taxi driver excuse for not taking a guide dog
taxi driver excuse for not taking a guide dog Image credit:

Employees may have noticed the blind man’s guide dog and the wheelchair being used by the disabled person but the secret cameras remained hidden; which explains why they were refused access to taxis and left stranded at train stations.

Last year the BBC sent disabled people undercover to record the barriers they come up against on a day to day basis. Five out of 20 taxi drivers refused to take a guide dog on board, on four occasion’s wheelchair passengers never met the train staff who were booked to meet them at the station and branches of Costa Coffee, Eat, Chipotle, Caffé Nero, Caffé Concerto and the Post Office failed to provide adequate service for disabled visitors.

One of the aforementioned outlets, Eat acknowledged their problem and issued the following statement: "We were mortified. Therefore when we saw that footage we took it very seriously and undertook to investigate.

"We've asked all our shop teams to check the equipment is there and we have put in place replacement equipment if it was required."

Southeastern Rail said they have notified station managers about the concern raised following the investigation.

Costa Coffee assured the BBC access has been improved at their branches across the country and new ramps have replaced those which were broken.

Caffé Nero issued an apology to the BBC after they initially made an insensitive reply last year.

Mark Harper MP, Minister for Disabled People expressed his disappointed after Chipotle failed to reply to the letters he sent to the restaurant chains. He said: "I am very disappointed Chipotle didn't even have the courtesy to reply. It does make you wonder [about their] compliance with the law and customer service."

Harper may have shown concern over the results but the blind man who took part in the research, Reshi Ramlakhan was unhappy with the government’s response. He said: "I think ministers should be making simple, clear, concise, easy to understand legislation which makes this kind of offence a criminal offence, not a civil offence.

"I have to take it upon myself to take that person [denying me a service] to court."

"I walked down the road the other day and saw a sign that said if your dog fouls the pavement you'll be given a fine.

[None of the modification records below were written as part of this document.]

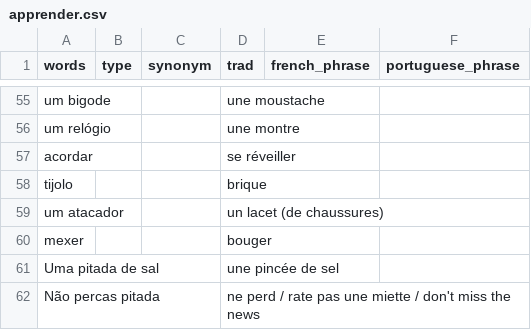
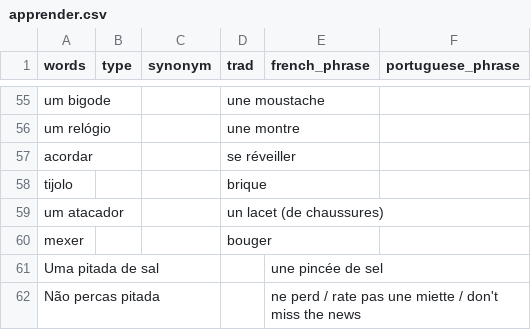
Before and after one commit to vidaruamarcosportugal/vidaruamarcosportugal.github.io, a CSV file: _data/apprender.csv, drawn as a sheet; only a part is shown, gaps mark what is left out.

Commit message:
vocab fix

```diff
--- a/_data/apprender.csv
+++ b/_data/apprender.csv
@@ -60,3 +60,3 @@ um atacador,,,un lacet (de chaussures),,
 mexer,,,bouger,,
-Uma pitada de sal,,,une pincée de sel,,
-Não percas pitada,,,ne perd / rate pas une miette / don't miss the news,,
+Uma pitada de sal,,,,une pincée de sel,
+Não percas pitada,,,,ne perd / rate pas une miette / don't miss the news,
```
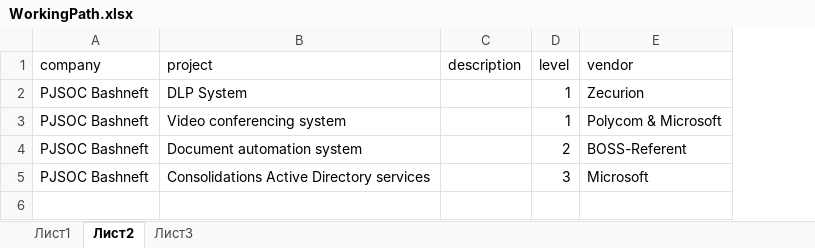
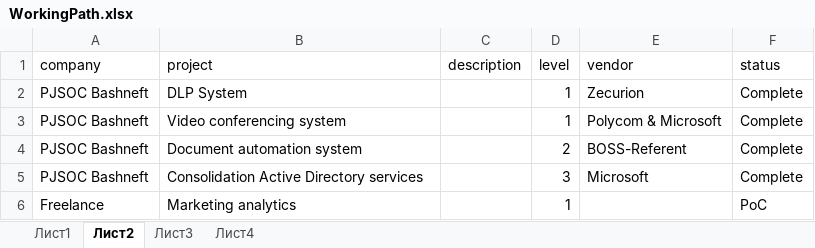
Before and after one commit to YspAnimal/Interactive-CV, an Excel workbook: WorkingPath.xlsx, sheet Лист2, drawn as a sheet; values as stored, in another font and other column widths than the file's, no borders; the diff names each change by its address in the sheet, - before the commit and + after, or states it on an @@ line.

```diff
--- a/WorkingPath.xlsx (sheet Лист2)
+++ b/WorkingPath.xlsx (sheet Лист2)
+sheet tab: Лист4
+column F (status), rows 2-5: all Complete
-B5 (project): Consolidations Active Directory services
+B5 (project): Consolidation Active Directory services
+row 6: Freelance | Marketing analytics |  | 1 |  | PoC
```
Also changed, not shown: sheet Лист3, sheet Лист1, 3 other files.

"Straight away, that's an immediate penalty - whereas if somebody commits an act of discrimination against me, I have to go through this long-winded process to get justice.

"It made me think that people with disabilities are worth less than dogs' mess on the street."